- Am I cut out to be an entrepreneur?
- What type of business should I start?
- How do I know if people need what my business is offering?
If you're thinking about starting a business, here are three tips to consider while preparing to answer these telling questions:
Confidence is everything.
Confidence alone will not ensure your success as an entrepreneur, it plays a very important role. In large corporations a certain amount of groupthink, suppression of independent thinking during the decision-making process to avoid conflict, is tolerated. To become a successful entrepreneur you will need to be prepared to shake all people-pleasing tendencies. Feel confident making decisions that are in your company's best interest and comfortable explaining these decisions to clients who may feel disappointed.
Play to your strengths.
The one certainty about starting a business is that it will be challenging, so why not do the best you can to set yourself up for success? When deciding what type of business to start, begin by evaluating your strengths and weaknesses. Sit with each of your business ideas for a few days and determine if they play to your strengths and minimize your weaknesses.
Find ways to test demand inexpensively.
The goal is to avoid spending money or time building a product or service for which there may ultimately be no demand. Does your product idea provides a solution to a common problem. Most successful businesses ideas do. Next, figure out your target market and talk about your idea with potential consumers who fit the demographic. It is important to approach these conversations with an open mind. Remember, negative feedback may not mean that your idea is doomed to failure. It may just mean that you need to re-think your approach.
Finally, when it's time to test the market with a beta product, make sure to think inexpensively! Don't worry about making the first iteration of your product perfect. Just make sure that it is functional. Continue to collect feedback and release revised, cost-effective versions.
Abbie Davies Steinbacher is CEO and founder of the kids' wellness company, MyFirstYoga. MyFirstYoga provides kids yoga outreach to schools and has a growing line of kids yoga products. Abbie and MyFirstYoga have been recognized in outlets such as The New York Times, BusinessWeek, Parenting Magazine, Parents Magazine, Yoga Journal and The Boston Globe.
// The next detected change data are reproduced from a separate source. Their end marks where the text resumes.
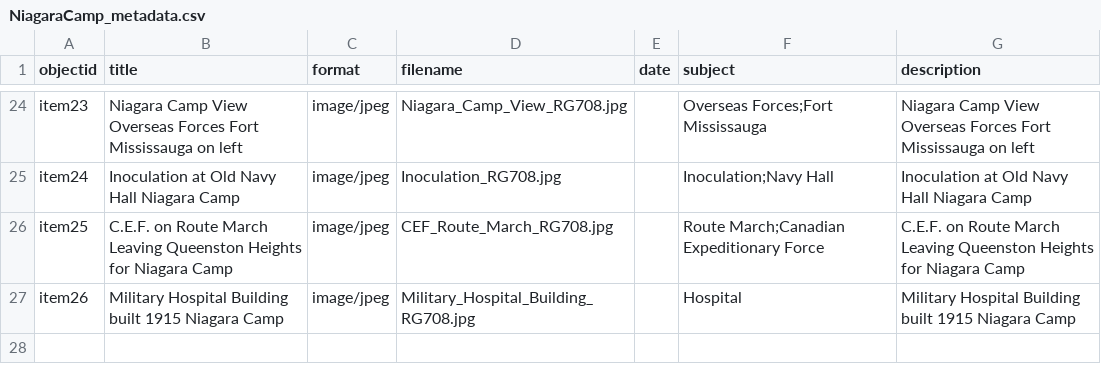
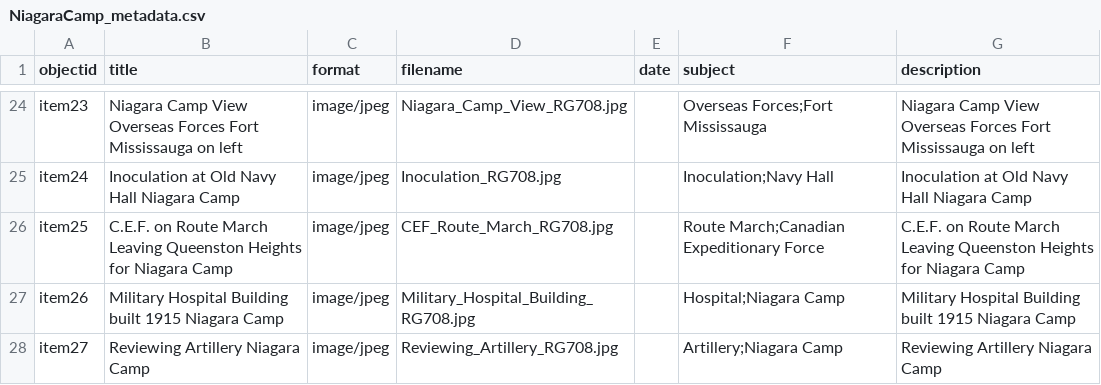
Before and after one commit to chantalcameron/Niagara-Camp, a CSV file: _data/NiagaraCamp_metadata.csv, drawn as a sheet; only a part is shown, gaps mark what is left out.

Commit message:
Update NiagaraCamp_metadata.csv

```diff
--- a/_data/NiagaraCamp_metadata.csv
+++ b/_data/NiagaraCamp_metadata.csv
@@ -26,2 +26,3 @@ item24,Inoculation at Old Navy Hall Niagara Camp,image/jpeg,Inoculation_RG708.jp
 item25,C.E.F. on Route March Leaving Queenston Heights for Niagara Camp,image/jpeg,CEF_Route_March_RG708.jpg,,Route March;Canadian Expeditionary Force,C.E.F. on Route March Leaving Queenston Heights for Niagara Camp
-item26,Military Hospital Building built 1915 Niagara Camp,image/jpeg,Military_Hospital_Building_RG708.jpg,,Hospital,Military Hospital Building built 1915 Niagara Camp
+item26,Military Hospital Building built 1915 Niagara Camp,image/jpeg,Military_Hospital_Building_RG708.jpg,,Hospital;Niagara Camp,Military Hospital Building built 1915 Niagara Camp
+item27,Reviewing Artillery Niagara Camp,image/jpeg,Reviewing_Artillery_RG708.jpg,,Artillery;Niagara Camp,Reviewing Artillery Niagara Camp
```
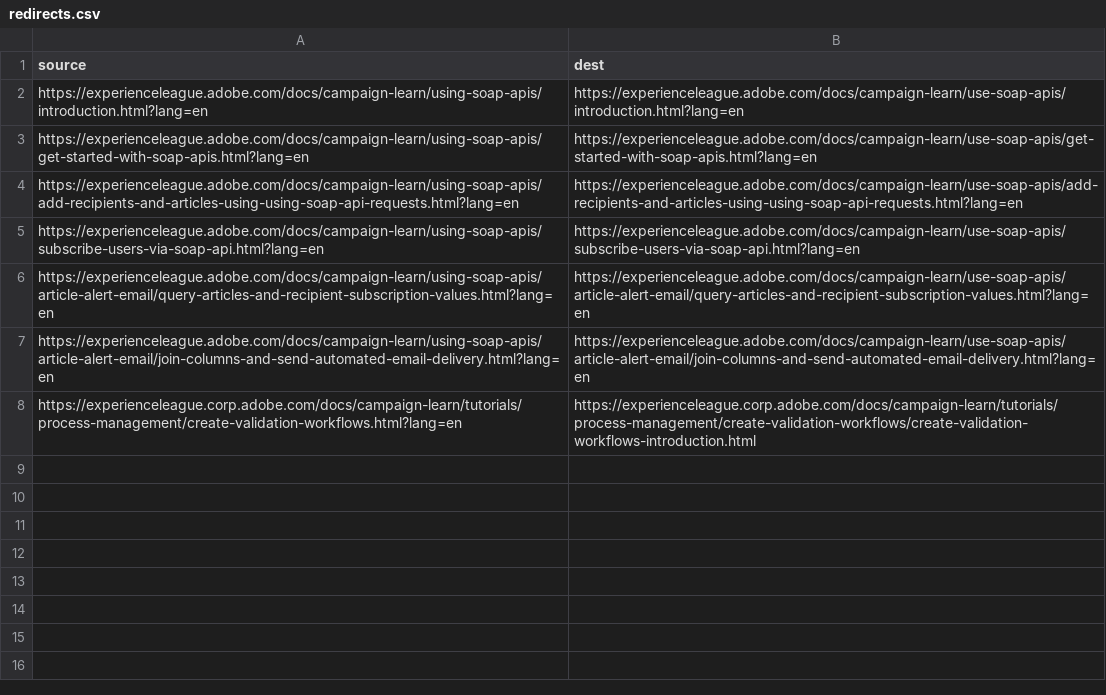
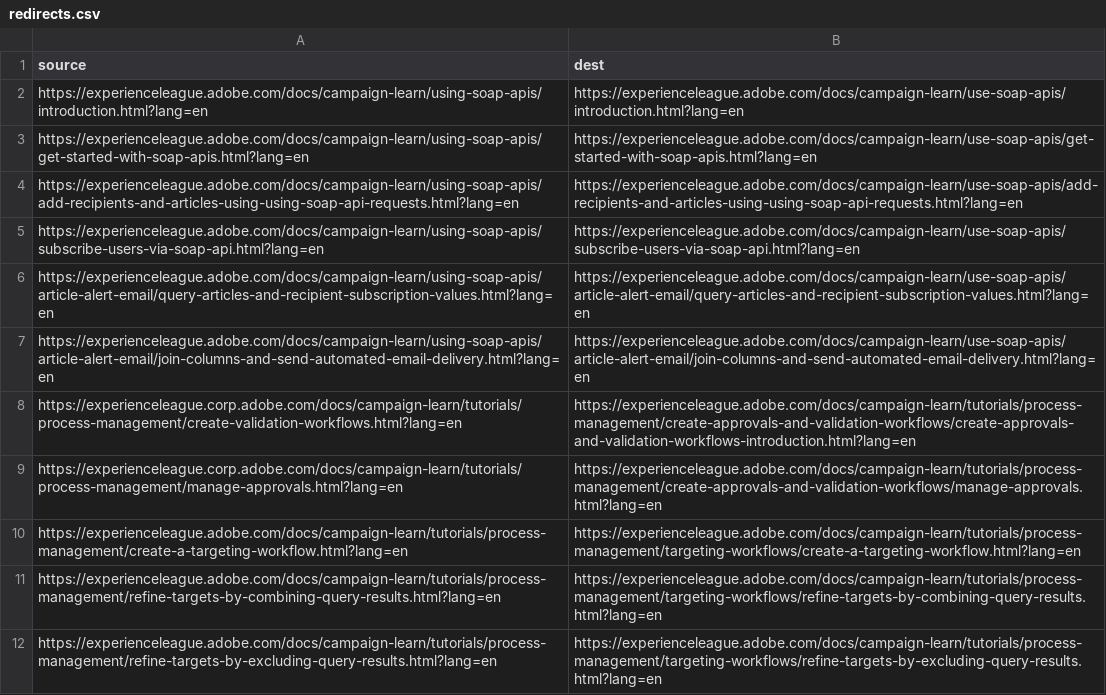
Before and after one commit to AdobeDocs/campaign-learn.ja-JP, a CSV file: redirects.csv, drawn as a sheet.

Commit message:
Synced non localizable files from repo .

```diff
--- a/redirects.csv
+++ b/redirects.csv
@@ -7,2 +7,6 @@ https://experienceleague.adobe.com/docs/campaign-learn/using-soap-apis/article-a
 https://experienceleague.adobe.com/docs/campaign-learn/using-soap-apis/article-alert-email/join-columns-and-send-automated-email-delivery.html?lang=en,https://experienceleague.adobe.com/docs/campaign-learn/use-soap-apis/article-alert-email/join-columns-and-send-automated-email-delivery.html?lang=en
-https://experienceleague.corp.adobe.com/docs/campaign-learn/tutorials/process-management/create-validation-workflows.html?lang=en,https://experienceleague.corp.adobe.com/docs/campaign-learn/tutorials/process-management/create-validation-workflows/create-validation-workflows-introduction.html
+https://experienceleague.corp.adobe.com/docs/campaign-learn/tutorials/process-management/create-validation-workflows.html?lang=en,https://experienceleague.adobe.com/docs/campaign-learn/tutorials/process-management/create-approvals-and-validation-workflows/create-approvals-and-validation-workflows-introduction.html?lang=en
+https://experienceleague.corp.adobe.com/docs/campaign-learn/tutorials/process-management/manage-approvals.html?lang=en,https://experienceleague.adobe.com/docs/campaign-learn/tutorials/process-management/create-approvals-and-validation-workflows/manage-approvals.html?lang=en
+https://experienceleague.adobe.com/docs/campaign-learn/tutorials/process-management/create-a-targeting-workflow.html?lang=en,https://experienceleague.adobe.com/docs/campaign-learn/tutorials/process-management/targeting-workflows/create-a-targeting-workflow.html?lang=en
+https://experienceleague.adobe.com/docs/campaign-learn/tutorials/process-management/refine-targets-by-combining-query-results.html?lang=en,https://experienceleague.adobe.com/docs/campaign-learn/tutorials/process-management/targeting-workflows/refine-targets-by-combining-query-results.html?lang=en
+https://experienceleague.adobe.com/docs/campaign-learn/tutorials/process-management/refine-targets-by-excluding-query-results.html?lang=en,https://experienceleague.adobe.com/docs/campaign-learn/tutorials/process-management/targeting-workflows/refine-targets-by-excluding-query-results.html?lang=en
```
Abbie has a degree in Psychology from Harvard, and is a certified adult and children's yoga instructor.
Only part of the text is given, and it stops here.